>>>
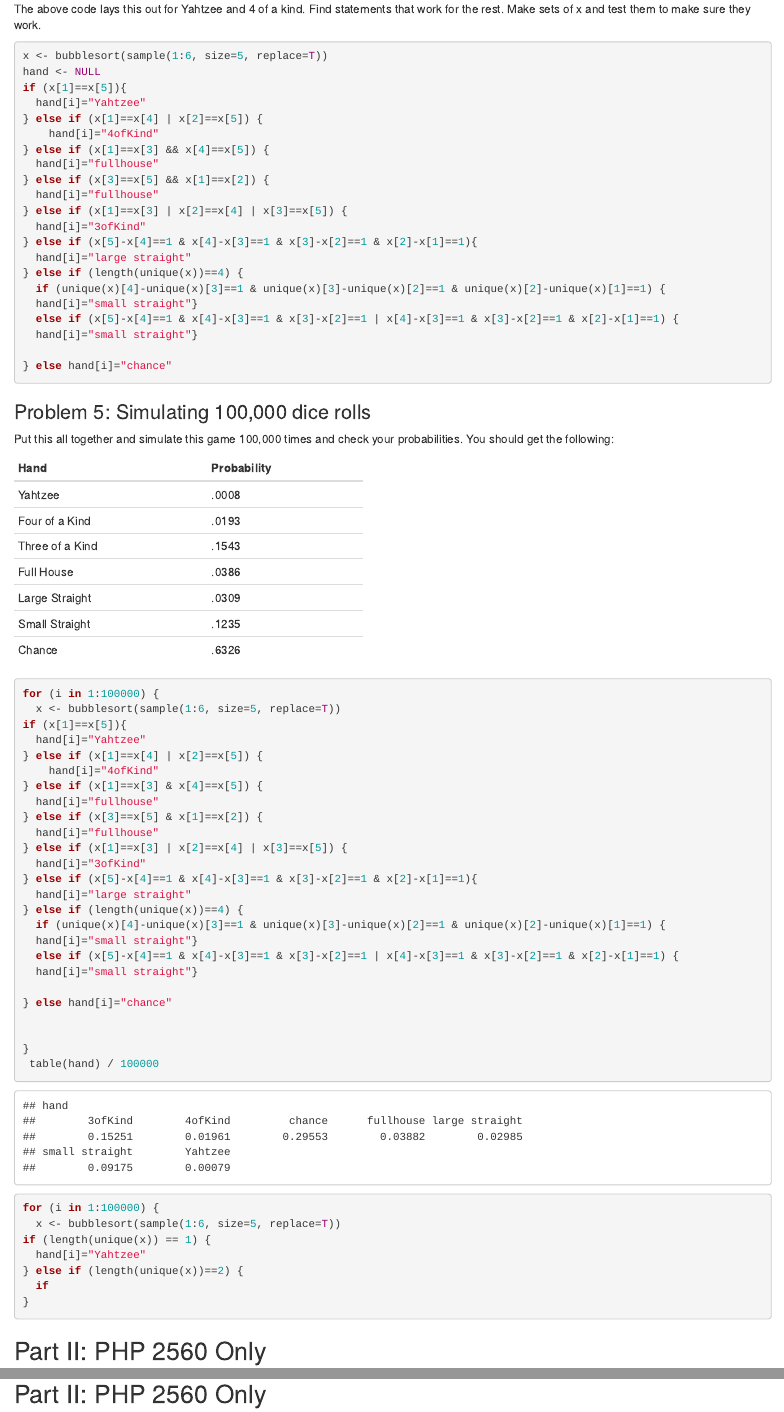
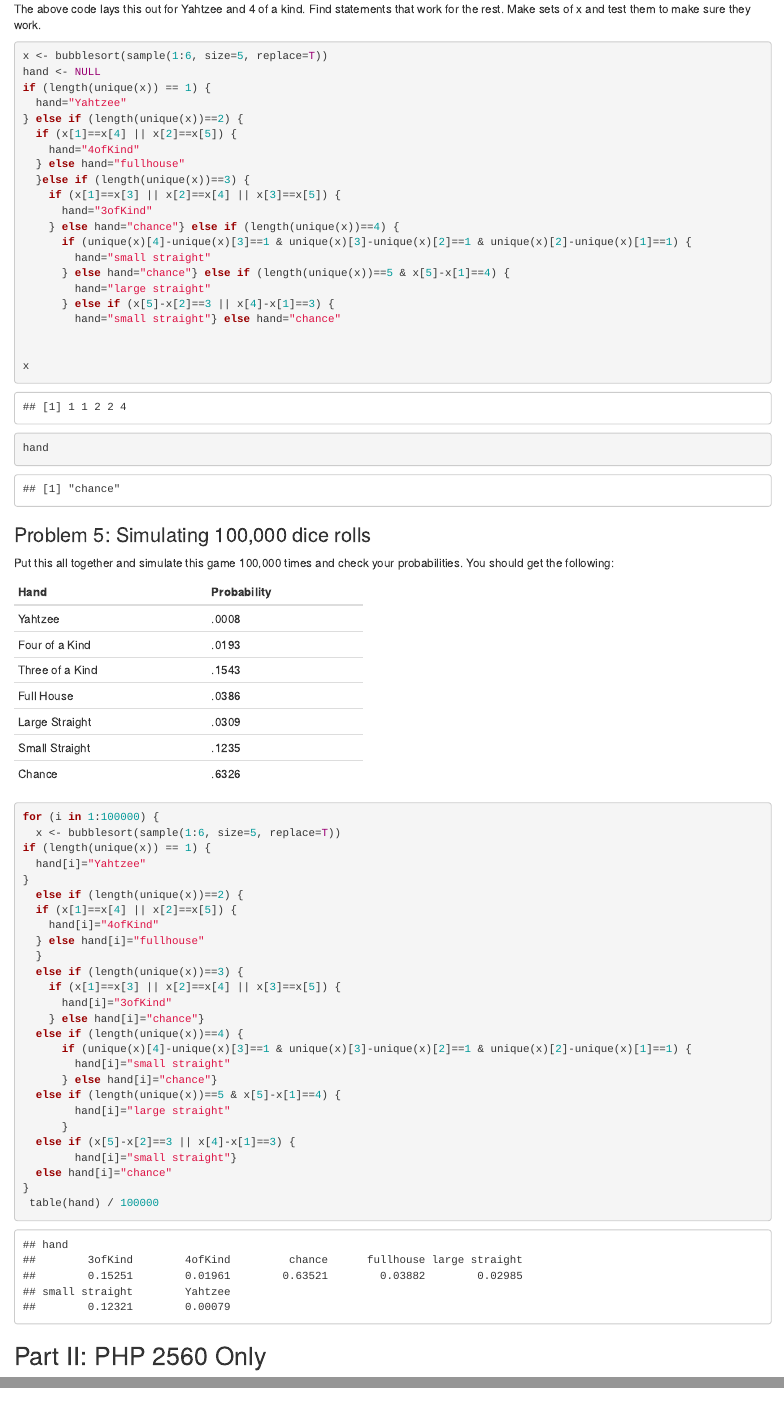
Before and after one commit to PHP2560-Statistical-Programming-R/loops-in-class-team-1, an R Markdown document (Bowei-Yahtzee.Rmd): the page in a window 1100 px wide, from 3010 px down, and a second part further down, joined at a grey line. Rendered offline with R 4.5, knitr and Pandoc, with nearby package versions; code that draws random numbers runs with fixed seeds of ours.

Commit message:
perfect edition

````diff
--- a/Bowei-Yahtzee.Rmd
+++ b/Bowei-Yahtzee.Rmd
@@ -149,26 +149,26 @@ The above code lays this out for Yahtzee and 4 of a kind. Find statements that w
 ```{r}
 x <- bubblesort(sample(1:6, size=5, replace=T))
 hand <- NULL
-if (x[1]==x[5]){
-  hand[i]="Yahtzee"
-} else if (x[1]==x[4] | x[2]==x[5]) {
-    hand[i]="4ofKind"
-} else if (x[1]==x[3] && x[4]==x[5]) {
-  hand[i]="fullhouse"
-} else if (x[3]==x[5] && x[1]==x[2]) {
-  hand[i]="fullhouse"
-} else if (x[1]==x[3] | x[2]==x[4] | x[3]==x[5]) {
-  hand[i]="3ofKind"
-} else if (x[5]-x[4]==1 & x[4]-x[3]==1 & x[3]-x[2]==1 & x[2]-x[1]==1){
-  hand[i]="large straight"
-} else if (length(unique(x))==4) {
-  if (unique(x)[4]-unique(x)[3]==1 & unique(x)[3]-unique(x)[2]==1 & unique(x)[2]-unique(x)[1]==1) {
-  hand[i]="small straight"}
-  else if (x[5]-x[4]==1 & x[4]-x[3]==1 & x[3]-x[2]==1 | x[4]-x[3]==1 & x[3]-x[2]==1 & x[2]-x[1]==1) {
-  hand[i]="small straight"}
+if (length(unique(x)) == 1) {
+  hand="Yahtzee"
+} else if (length(unique(x))==2) {
+  if (x[1]==x[4] || x[2]==x[5]) {
+    hand="4ofKind"
+  } else hand="fullhouse"
+  }else if (length(unique(x))==3) {
+    if (x[1]==x[3] || x[2]==x[4] || x[3]==x[5]) {
+      hand="3ofKind"
+    } else hand="chance"} else if (length(unique(x))==4) {
+      if (unique(x)[4]-unique(x)[3]==1 & unique(x)[3]-unique(x)[2]==1 & unique(x)[2]-unique(x)[1]==1) {
+        hand="small straight"
+      } else hand="chance"} else if (length(unique(x))==5 & x[5]-x[1]==4) {
+        hand="large straight"
+      } else if (x[5]-x[2]==3 || x[4]-x[1]==3) {
+        hand="small straight"} else hand="chance"
 
-} else hand[i]="chance"
 
+x
+hand
 ```
 ### Problem 5: Simulating 100,000 dice rolls
 
@@ -194,40 +194,30 @@ Chance            .6326
 ```{r}
 for (i in 1:100000) {
   x <- bubblesort(sample(1:6, size=5, replace=T))
-if (x[1]==x[5]){
+if (length(unique(x)) == 1) {
   hand[i]="Yahtzee"
-} else if (x[1]==x[4] | x[2]==x[5]) {
+}
+  else if (length(unique(x))==2) {
+  if (x[1]==x[4] || x[2]==x[5]) {
     hand[i]="4ofKind"
-} else if (x[1]==x[3] & x[4]==x[5]) {
-  hand[i]="fullhouse"
-} else if (x[3]==x[5] & x[1]==x[2]) {
-  hand[i]="fullhouse"
-} else if (x[1]==x[3] | x[2]==x[4] | x[3]==x[5]) {
-  hand[i]="3ofKind"
-} else if (x[5]-x[4]==1 & x[4]-x[3]==1 & x[3]-x[2]==1 & x[2]-x[1]==1){
-  hand[i]="large straight"
-} else if (length(unique(x))==4) {
-  if (unique(x)[4]-unique(x)[3]==1 & unique(x)[3]-unique(x)[2]==1 & unique(x)[2]-unique(x)[1]==1) {
-  hand[i]="small straight"}
-  else if (x[5]-x[4]==1 & x[4]-x[3]==1 & x[3]-x[2]==1 | x[4]-x[3]==1 & x[3]-x[2]==1 & x[2]-x[1]==1) {
-  hand[i]="small straight"}
-
-} else hand[i]="chance"
-
-
+  } else hand[i]="fullhouse"
+  }
+  else if (length(unique(x))==3) {
+    if (x[1]==x[3] || x[2]==x[4] || x[3]==x[5]) {
+      hand[i]="3ofKind"
+    } else hand[i]="chance"}
+  else if (length(unique(x))==4) {
+      if (unique(x)[4]-unique(x)[3]==1 & unique(x)[3]-unique(x)[2]==1 & unique(x)[2]-unique(x)[1]==1) {
+        hand[i]="small straight"
+      } else hand[i]="chance"}
+  else if (length(unique(x))==5 & x[5]-x[1]==4) {
+        hand[i]="large straight"
+      }
+  else if (x[5]-x[2]==3 || x[4]-x[1]==3) {
+        hand[i]="small straight"}
+  else hand[i]="chance"
 }
  table(hand) / 100000
-
-```
-
-```{r, eval=F}
-for (i in 1:100000) {
-  x <- bubblesort(sample(1:6, size=5, replace=T))
-if (length(unique(x)) == 1) {
-  hand[i]="Yahtzee"
-} else if (length(unique(x))==2) {
-  if
-}
 
 ```
 ## Part II: PHP 2560 Only
````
<<<
- **Work request**:
List, from the entries above, every line in which the word "large" shows up.

- **Result of the exercise**:
-  hand[i]="large straight"
+        hand="large straight"
-  hand[i]="large straight"
+        hand[i]="large straight"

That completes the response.